[Joshua Tucker: One of our regular features here at The Monkey Cage is summaries from political scientists of recently published research. Thanks to a generous collaboration from journal publishers, we have arranged for articles that are featured in this series to be “ungated” and made freely available to the public for a period of time following the post on The Monkey Cage. During this time, you can download (and keep) the article described in the post. So if you are interested in keeping up on recent political science research but do not currently have access to political science journals, these posts can be one way to get access to interesting recent articles. The current post (begins below the five stars) is from political scientists Doug Gibler of the University of Alabama and Alex Braithwaite of the University of Arizona. They are reporting on research from their recent article “Dangerous Neighbours, Regional Territorial Conflict and the Democratic Peace.”, which appears in the current issue of the British Journal of Political Science and will be available for free download through the end of October.]

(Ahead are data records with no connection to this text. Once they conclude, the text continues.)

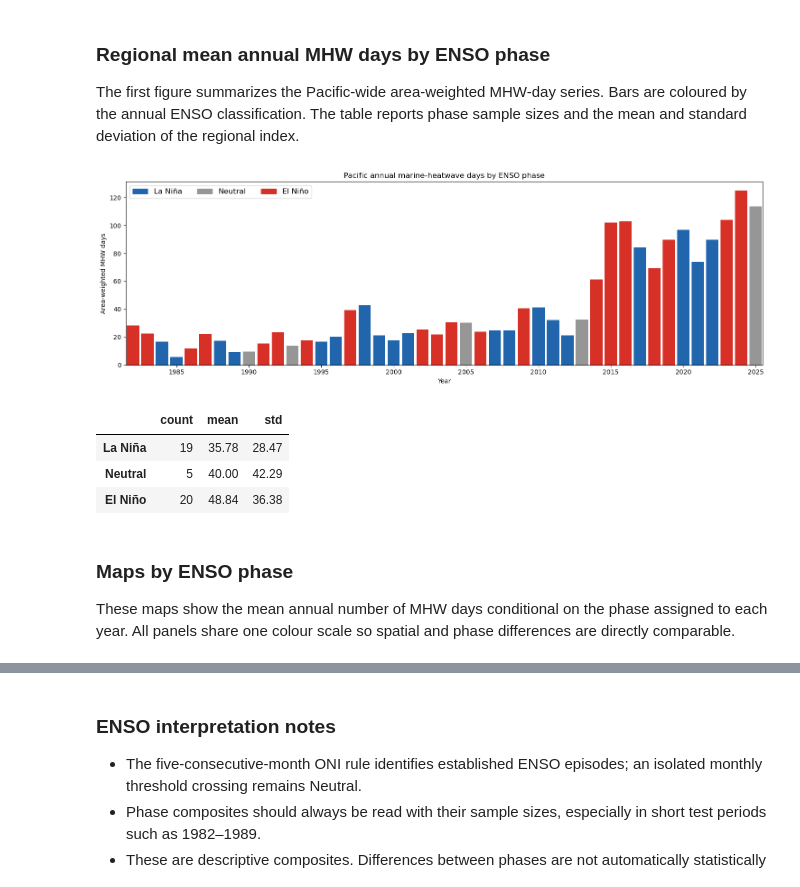
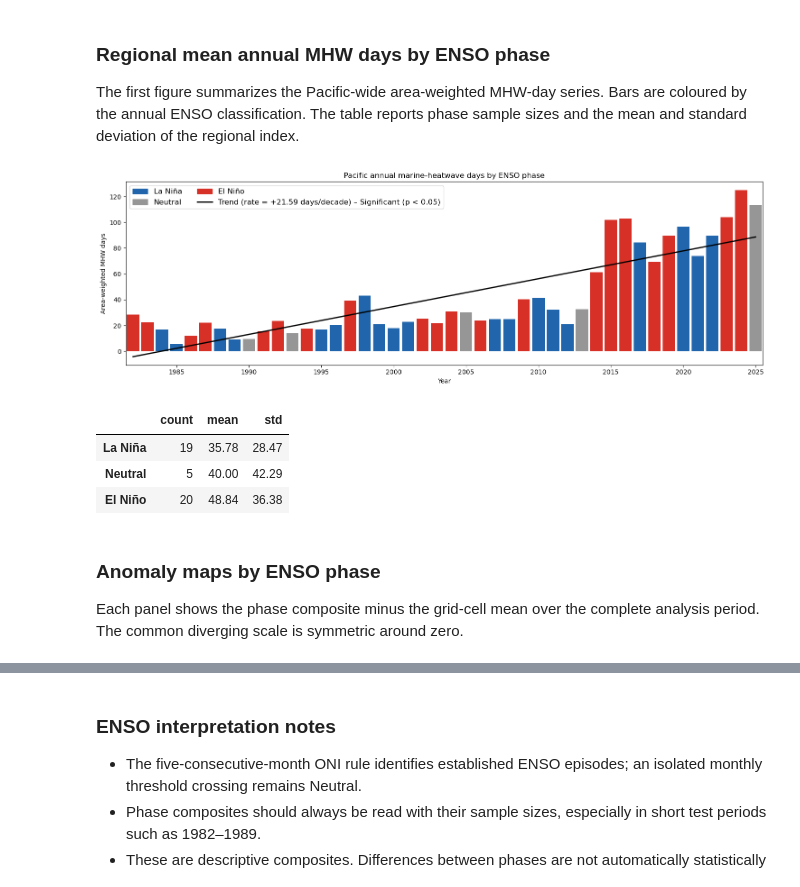
Before and after one commit to lauracagigal/CIndRA, a Jupyter notebook: notebooks/historical/Regional/sea_surface_temperature/mhw_regional.ipynb, the cells around one changed output, grey strips where cells are left out. Cells and saved outputs as stored; diff of their text form; code cells hidden in the pictures.

```diff
--- a/notebooks/historical/Regional/sea_surface_temperature/mhw_regional.ipynb
+++ b/notebooks/historical/Regional/sea_surface_temperature/mhw_regional.ipynb
@@ -172,14 +172,24 @@ def analyse_cell(temp):
     )
     annual_days = np.zeros(len(years), dtype=float)
     annual_count = np.zeros(len(years), dtype=float)
+    annual_max_category = np.zeros(len(years), dtype=float)
+    durations_by_year = [[] for _ in years]
+    category_codes = {'Moderate': 1, 'Strong': 2, 'Severe': 3, 'Extreme': 4}
     for i in range(events['n_events']):
         event_dates = dates[events['index_start'][i]:events['index_end'][i] + 1]
         for year, count in pd.Series(event_dates.year).value_counts().items():
             if start_year <= year <= end_year:
                 annual_days[year - start_year] += count
-        start_event_year = events['date_start'][i].year
-        if start_year <= start_event_year <= end_year:
-            annual_count[start_event_year - start_year] += 1
+        event_year = events['date_start'][i].year
+        if start_year <= event_year <= end_year:
+            year_index = event_year - start_year
+            annual_count[year_index] += 1
+            durations_by_year[year_index].append(events['duration'][i])
+            event_category = category_codes.get(events['category'][i], 0)
+            annual_max_category[year_index] = max(annual_max_category[year_index], event_category)
+    annual_median_duration = np.array([
+        np.median(values) if values else 0.0 for values in durations_by_year
+    ])
     valid_years = np.ones(len(years), dtype=bool)
     if dates.min() > pd.Timestamp(f'{start_year}-01-01'): valid_years[0] = False
     if dates.max() < pd.Timestamp(f'{end_year}-12-31'): valid_years[-1] = False
@@ -188,6 +198,6 @@ def analyse_cell(temp):
         annual_days.mean(), slope, annual_count.mean(),
         np.nanmean(events['duration']) if events['n_events'] else 0.0,
         np.nanmean(events['intensity_max']) if events['n_events'] else 0.0,
-        annual_days,
+        annual_days, annual_count, annual_max_category, annual_median_duration,
     )
 # %%
@@ -434,31 +545,43 @@ The first figure summarizes the Pacific-wide area-weighted MHW-day series. Bars
 # %%
 area_weights = np.cos(np.deg2rad(metrics.lat))
 regional_annual_days = metrics.annual_mhw_days.weighted(area_weights).mean(('lat', 'lon')).to_series()
 regional_enso = pd.DataFrame({'mhw_days': regional_annual_days}).join(enso_yearly.rename('ENSO'))
 
 fig, ax = plt.subplots(figsize=(15, 5))
 bar_colors = regional_enso.ENSO.map(phase_colors)
 ax.bar(regional_enso.index, regional_enso.mhw_days, color=bar_colors, width=0.85)
+valid = regional_enso.mhw_days.notna()
+trend_result = stats.linregress(regional_enso.index[valid], regional_enso.loc[valid, 'mhw_days'])
+significant = trend_result.pvalue < 0.05
+trend_style = '-' if significant else '--'
+significance_text = 'Significant (p < 0.05)' if significant else 'Not significant (p ≥ 0.05)'
+trend_line, = ax.plot(
+    regional_enso.index[valid],
+    trend_result.intercept + trend_result.slope * regional_enso.index[valid],
+    color='black', lw=2, linestyle=trend_style,
+    label=f'Trend (rate = {trend_result.slope * 10:+.2f} days/decade) – {significance_text}',
+)
 handles = [plt.Rectangle((0, 0), 1, 1, color=phase_colors[p], label=phase_labels[p]) for p in phase_order]
-ax.legend(handles=handles, ncol=3, fontsize=12)
+handles.append(trend_line)
+ax.legend(handles=handles, ncol=2, fontsize=12)
 ax.set(xlabel='Year', ylabel='Area-weighted MHW days',
        title='Pacific annual marine-heatwave days by ENSO phase')
 ax.set_xlim(years.min() - 0.5, years.max() + 0.5)
 fig.tight_layout()
 fig.savefig(fig_dir / 'MHW_regional_annual_days_ENSO.png', dpi=300, bbox_inches='tight')
 plt.show()
 
 regional_enso_summary = regional_enso.groupby('ENSO').mhw_days.agg(['count', 'mean', 'std']).reindex(phase_order)
 regional_enso_summary.index = [phase_labels[p] for p in regional_enso_summary.index]
 regional_enso_summary.round(2)
 # %% [output]
-[figure, old version]
+[figure, new version]
 |  | count | mean | std |
 | La Niña | 19 | 35.78 | 28.47 |
 | Neutral | 5 | 40.00 | 42.29 |
 | El Niño | 20 | 48.84 | 36.38 |
 # %% [markdown]
-### Maps by ENSO phase
+### Anomaly maps by ENSO phase
 
-These maps show the mean annual number of MHW days conditional on the phase assigned to each year. All panels share one colour scale so spatial and phase differences are directly comparable.
+Each panel shows the phase composite minus the grid-cell mean over the complete analysis period. The common diverging scale is symmetric around zero.
 # %%
```
Also changed, not shown: parts of 10 cells of this notebook, 23 other files.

Democracies do not go to war against each other, and democracies are less likely than other types of regimes to have disputes with each other. These relationships form the core of what has come to be called the Democratic Peace. Our article “Dangerous Neighbors, Regional Territorial Conflict, and the Democratic Peace,” demonstrates that this relationship actually has little to do with democracy and everything to do with where on the globe these countries rest.

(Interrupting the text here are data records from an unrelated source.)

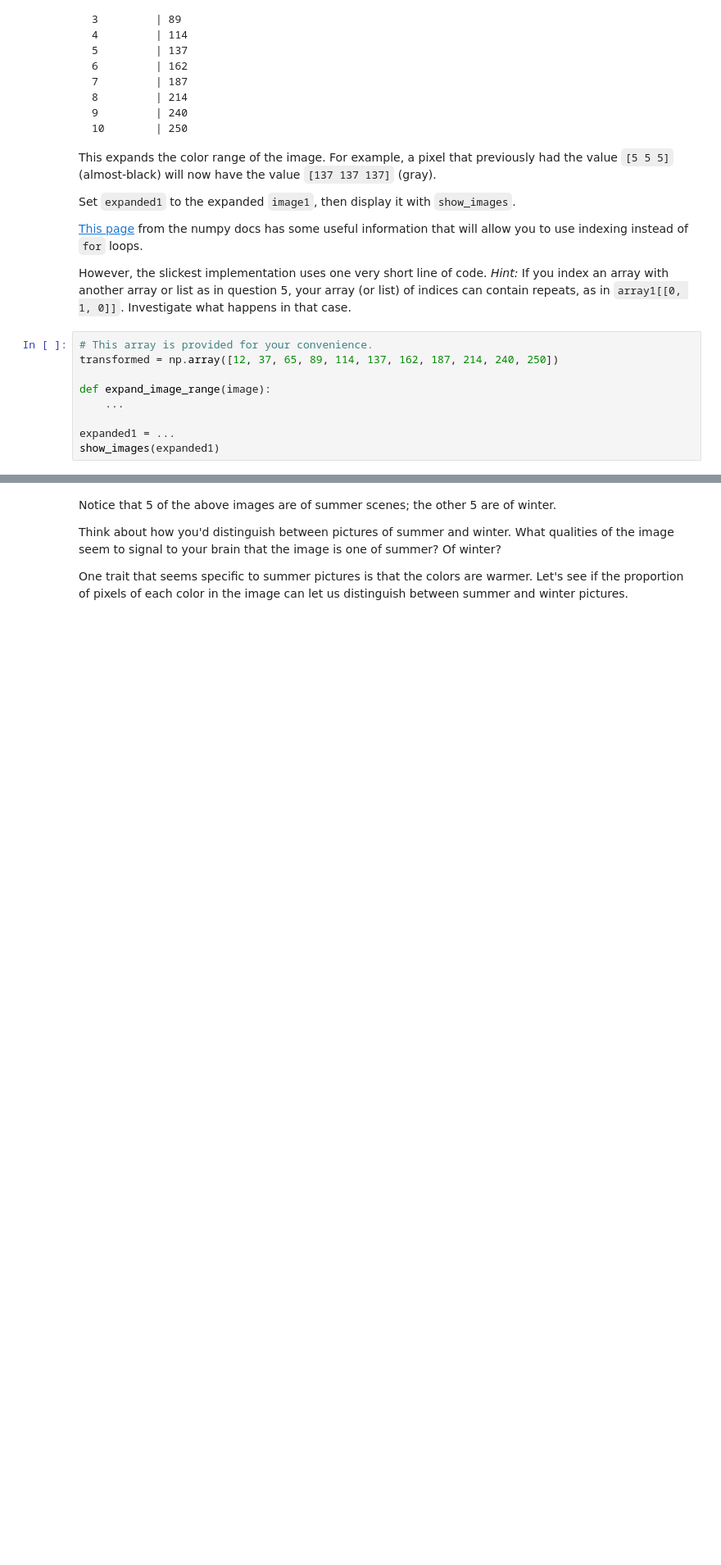
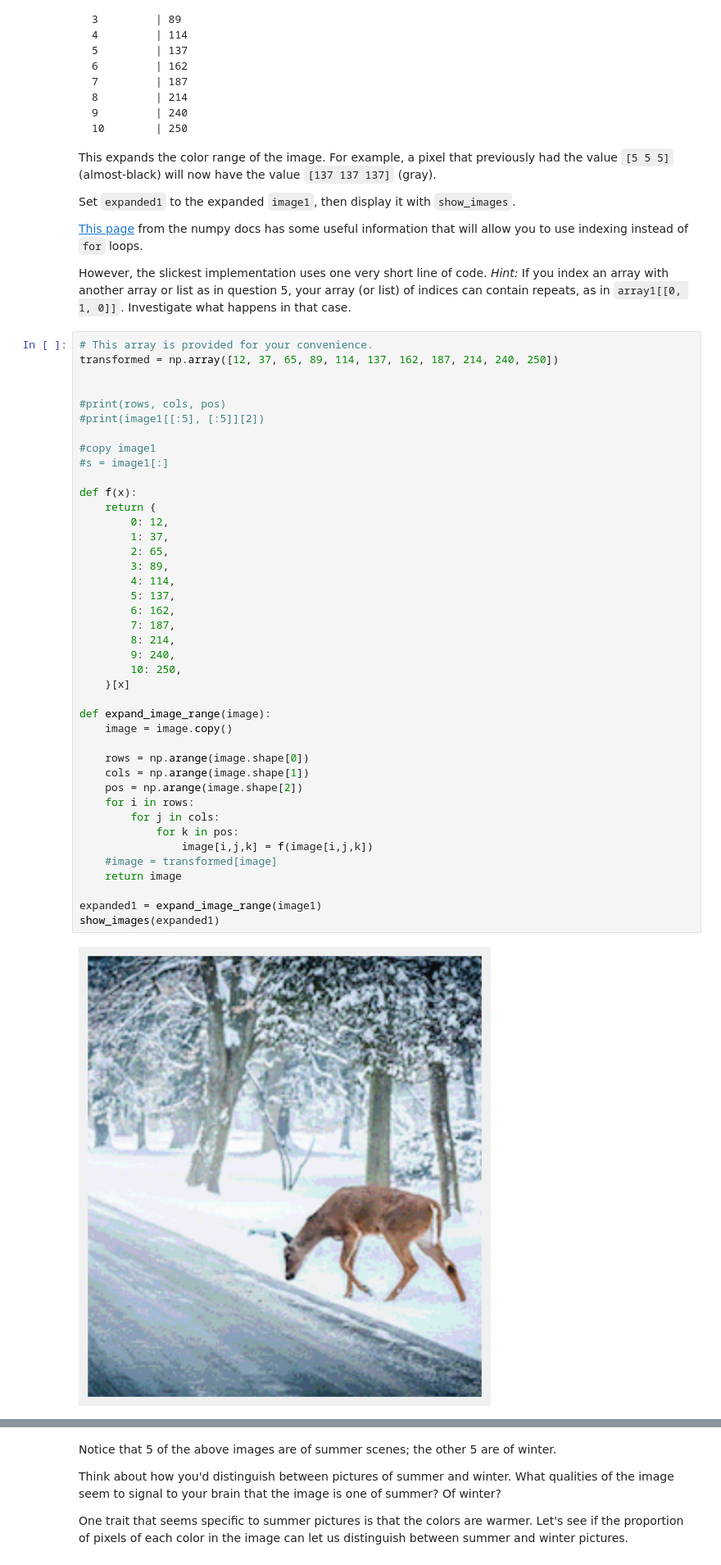
Before and after one commit to DMK2013/DS100, a Jupyter notebook: sp17/hw/hw1/hw1.ipynb, the cells around one changed output, grey strips where cells are left out. Shown at 82% size. Saved outputs shown, nothing was run; the diff lists cells and outputs as text; blank space fills up the shorter version.

```diff
--- a/sp17/hw/hw1/hw1.ipynb
+++ b/sp17/hw/hw1/hw1.ipynb
@@ -854,15 +852,49 @@ However, the slickest implementation uses one very short line of code.
 *Hint:* If you index an array with another array or list as in question 5, your
 array (or list) of indices can contain repeats, as in `array1[[0, 1, 0]]`.
 Investigate what happens in that case.
-# %%
-# This array is provided for your convenience.
-transformed = np.array([12, 37, 65, 89, 114, 137, 162, 187, 214, 240, 250])
-
-def expand_image_range(image):
-    ...
-
-expanded1 = ...
-show_images(expanded1)
+# %%
+# This array is provided for your convenience.
+transformed = np.array([12, 37, 65, 89, 114, 137, 162, 187, 214, 240, 250])
+
+
+#print(rows, cols, pos)
+#print(image1[[:5], [:5]][2])
+
+#copy image1
+#s = image1[:]
+
+def f(x):
+    return {
+        0: 12,
+        1: 37,
+        2: 65,
+        3: 89,
+        4: 114,
+        5: 137,
+        6: 162,
+        7: 187,
+        8: 214,
+        9: 240,
+        10: 250,
+    }[x]
+
+def expand_image_range(image):
+    image = image.copy()
+
+    rows = np.arange(image.shape[0])
+    cols = np.arange(image.shape[1])
+    pos = np.arange(image.shape[2])
+    for i in rows:
+        for j in cols:
+            for k in pos:
+                image[i,j,k] = f(image[i,j,k])
+    #image = transformed[image]
+    return image
+
+expanded1 = expand_image_range(image1)
+show_images(expanded1)
+# %% [output]
+[figure, added]
 # %%
 _ = ok.grade('q10')
 _ = ok.backup()
```
Also changed, not shown: parts of 34 cells of this notebook.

Alex’s research (see his book here, and articles here and here) has demonstrated that the common method of analyzing “cross-sectional dyadic data” — which is information about pairs of states in successive years, like the United States and Canada in 1946, 1947, 1948, etc. — often produces biased results when examining international conflict. Our statistical analyses assume that all cases in the sample we analyze are independent, but we know that’s rarely true for international conflict. Rather, conflicts commonly cluster in specific neighborhoods or regions, and we show that these conflict “hot spots” strongly affect the democratic peace relationship.
Territorial hot spots also provide another way of measuring the border instability that has been important in Doug’s previous research. His 2007 article found that the relationship between democracies and peace was spurious: border stability leads to both democracy and peace, making the observed relationship between those two variables disappear. Doug used geographic markers such as mountainous territory and ethnically-divided borders to help identify stability (see also his 2012 book). However, by changing the identification of stable borders to territorial hot spots, the study presents another means of validating the Territorial Peace argument that stable borders lead to both democracy and peace (see his earlier Monkey Cage posts, here, here, and here) while also correcting for the statistical problems identified in Alex’s work.
In the end we find that controlling for border stability with territorial hot spots eliminates the statistical relationship between pairs of democracies and peace. We assessed a number of different model specifications of the relationship and only found an effect in one case. When a region is already peaceful (i.e., absent any hot spots of territorial conflicts), democracies are more likely to be peaceful, but even then the substantive effects are incredibly small. In short, the peace between democracies seems to be a product of stable neighborhoods.